### [DESCRIPTION OF THE TASK]
Repeat the entries without change, omitting the pictures.

═══ GIVEN ENTRIES ═══

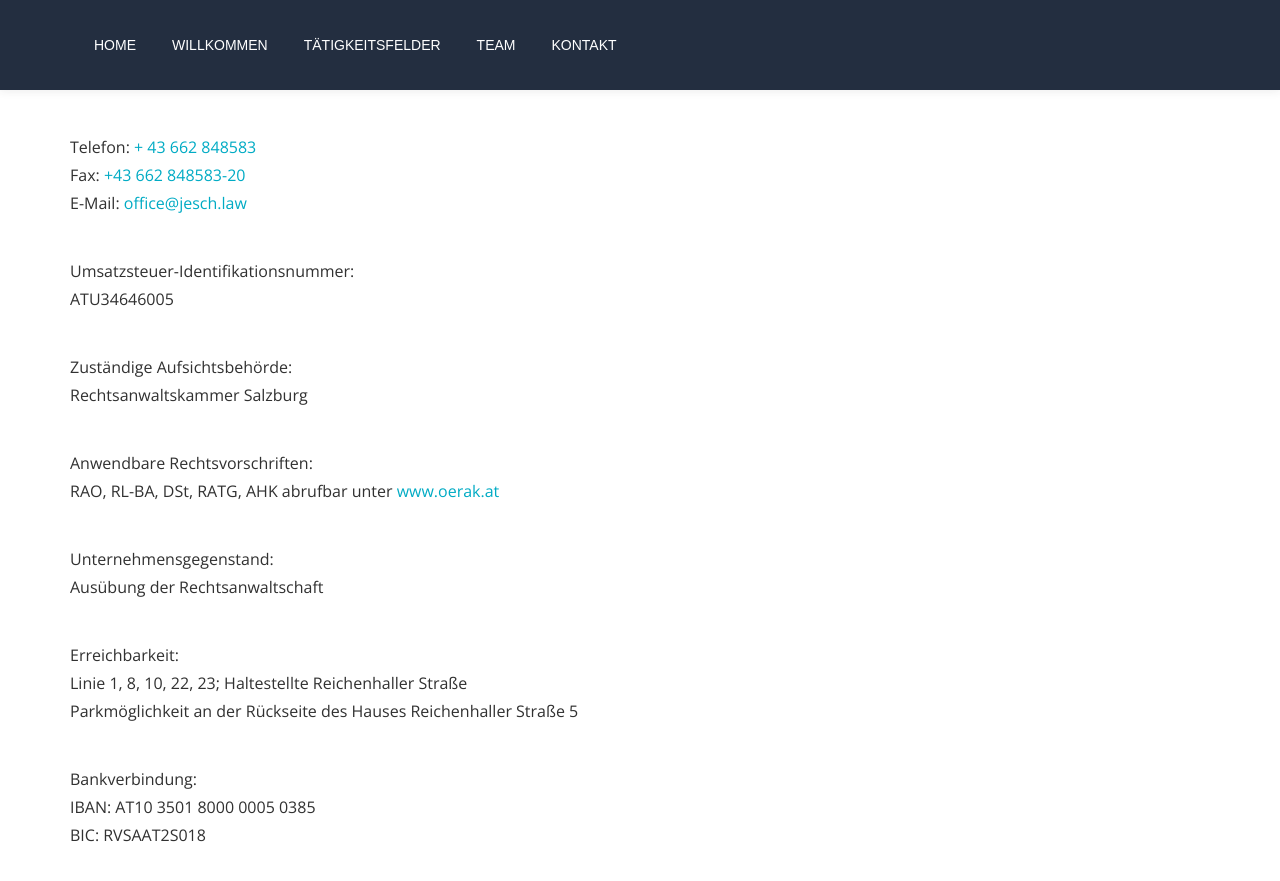
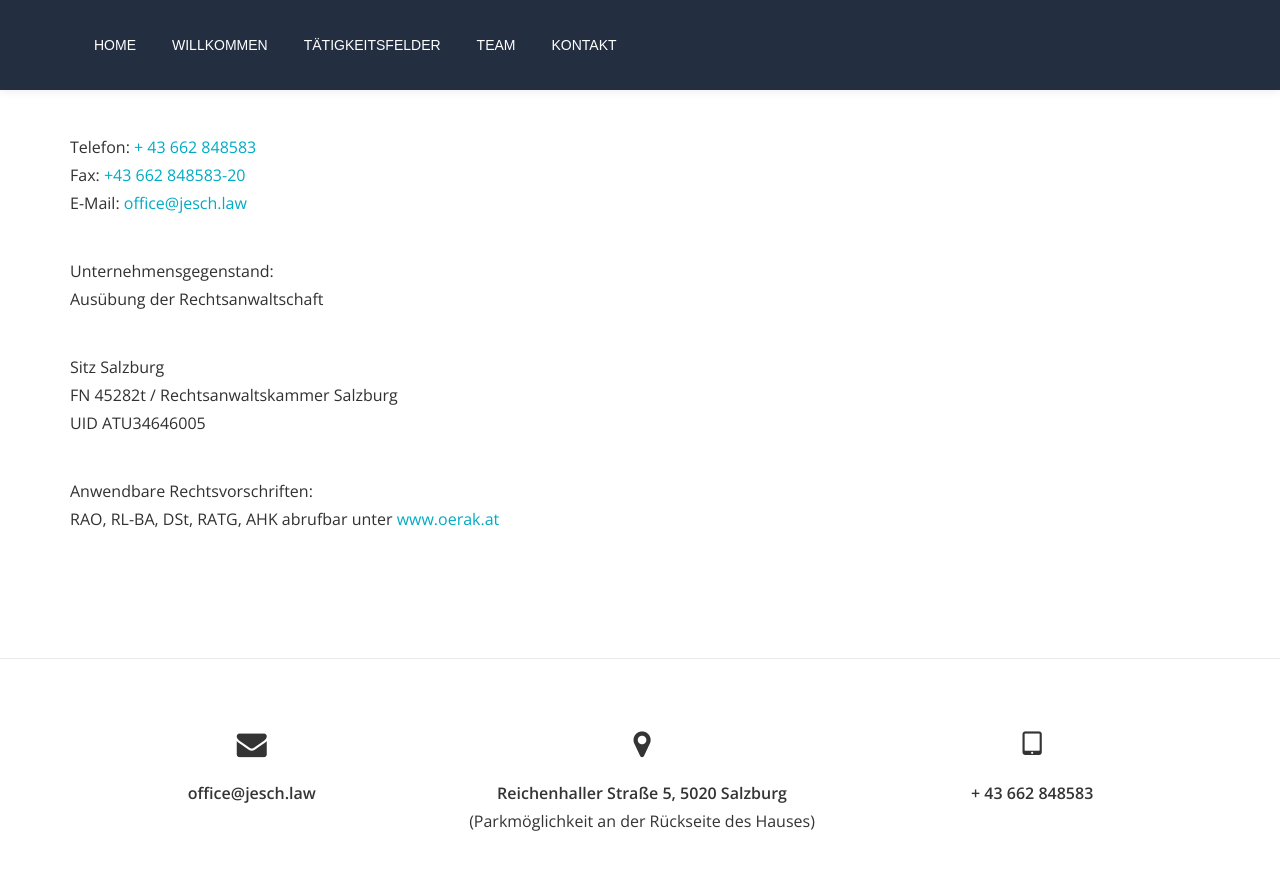
Before and after one commit to Funkmartin/Funkmartin.github.io, a Jekyll site: the page built from imprint/index.md, in a window 1280 px wide and 1400 px high, scrolled down 352 px, cut to the strip 0-902 px from the top of the window. Shown: the top 881 px of the strip. Built offline with Jekyll 4.4.1, drawn with Linux system fonts in a browser that asks for light colours; some of the changed text lies outside the part shown.

Commit message:
updated footer and imprint

```diff
--- a/_includes/footer.html
+++ b/_includes/footer.html
@@ -14,7 +14,7 @@
               <i class="fa fa-map-marker colored-text"></i>
             </div>
             <a href="{{ site.company.location-link }}" class="strong" target="_blank">{{ site.company.location }}</a>
-            <a> (Parkmöglichkeit an der Rückseite des Hauses Reichenhaller Straße 5) </a>
+            <a> (Parkmöglichkeit an der Rückseite des Hauses) </a>
           </div>
           <div class="col-sm-4 contact-link-box col-xs-12">
             <div class="icon-container">
--- a/imprint/index.md
+++ b/imprint/index.md
@@ -15,22 +15,12 @@ Telefon: [{{ site.company.phone }}](tel:{{ site.company.phone }})<br>
 Fax: [{{ site.company.fax }}](tel:{{ site.company.fax }})<br>
 E-Mail: [{{ site.company.email }}](mailto:{{ site.company.email }})
 
-Umsatzsteuer-Identifikationsnummer: <br>
-{{ site.company.imprint.uid }}
+Unternehmensgegenstand: <br>
+Ausübung der Rechtsanwaltschaft
 
-Zuständige Aufsichtsbehörde: <br>
-Rechtsanwaltskammer Salzburg
+{{ site.company.imprint.firmensitz }}<br>
+{{ site.company.imprint.firmennummer }} / {{ site.company.imprint.gerichtsstand }}<br>
+UID {{ site.company.imprint.uid }}
 
 Anwendbare Rechtsvorschriften: <br>
 RAO, RL-BA, DSt, RATG, AHK abrufbar unter [www.oerak.at](http://www.oerak.at){:target="_blank"} <br>
-
-Unternehmensgegenstand: <br>
-Ausübung der Rechtsanwaltschaft
-
-Erreichbarkeit: <br>
-Linie 1, 8, 10, 22, 23; Haltestellte Reichenhaller Straße <br>
-Parkmöglichkeit an der Rückseite des Hauses Reichenhaller Straße 5
-
-Bankverbindung: <br>
-IBAN: AT10 3501 8000 0005 0385 <br>
-BIC: RVSAAT2S018
```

═══

### [RESULT OF THIS TASK]
Before and after one commit to Funkmartin/Funkmartin.github.io, a Jekyll site: the page built from imprint/index.md, in a window 1280 px wide and 1400 px high, scrolled down 352 px, cut to the strip 0-902 px from the top of the window. Shown: the top 881 px of the strip. Built offline with Jekyll 4.4.1, drawn with Linux system fonts in a browser that asks for light colours; some of the changed text lies outside the part shown.

Commit message:
updated footer and imprint

```diff
--- a/_includes/footer.html
+++ b/_includes/footer.html
@@ -14,7 +14,7 @@
               <i class="fa fa-map-marker colored-text"></i>
             </div>
             <a href="{{ site.company.location-link }}" class="strong" target="_blank">{{ site.company.location }}</a>
-            <a> (Parkmöglichkeit an der Rückseite des Hauses Reichenhaller Straße 5) </a>
+            <a> (Parkmöglichkeit an der Rückseite des Hauses) </a>
           </div>
           <div class="col-sm-4 contact-link-box col-xs-12">
             <div class="icon-container">
--- a/imprint/index.md
+++ b/imprint/index.md
@@ -15,22 +15,12 @@ Telefon: [{{ site.company.phone }}](tel:{{ site.company.phone }})<br>
 Fax: [{{ site.company.fax }}](tel:{{ site.company.fax }})<br>
 E-Mail: [{{ site.company.email }}](mailto:{{ site.company.email }})
 
-Umsatzsteuer-Identifikationsnummer: <br>
-{{ site.company.imprint.uid }}
+Unternehmensgegenstand: <br>
+Ausübung der Rechtsanwaltschaft
 
-Zuständige Aufsichtsbehörde: <br>
-Rechtsanwaltskammer Salzburg
+{{ site.company.imprint.firmensitz }}<br>
+{{ site.company.imprint.firmennummer }} / {{ site.company.imprint.gerichtsstand }}<br>
+UID {{ site.company.imprint.uid }}
 
 Anwendbare Rechtsvorschriften: <br>
 RAO, RL-BA, DSt, RATG, AHK abrufbar unter [www.oerak.at](http://www.oerak.at){:target="_blank"} <br>
-
-Unternehmensgegenstand: <br>
-Ausübung der Rechtsanwaltschaft
-
-Erreichbarkeit: <br>
-Linie 1, 8, 10, 22, 23; Haltestellte Reichenhaller Straße <br>
-Parkmöglichkeit an der Rückseite des Hauses Reichenhaller Straße 5
-
-Bankverbindung: <br>
-IBAN: AT10 3501 8000 0005 0385 <br>
-BIC: RVSAAT2S018
```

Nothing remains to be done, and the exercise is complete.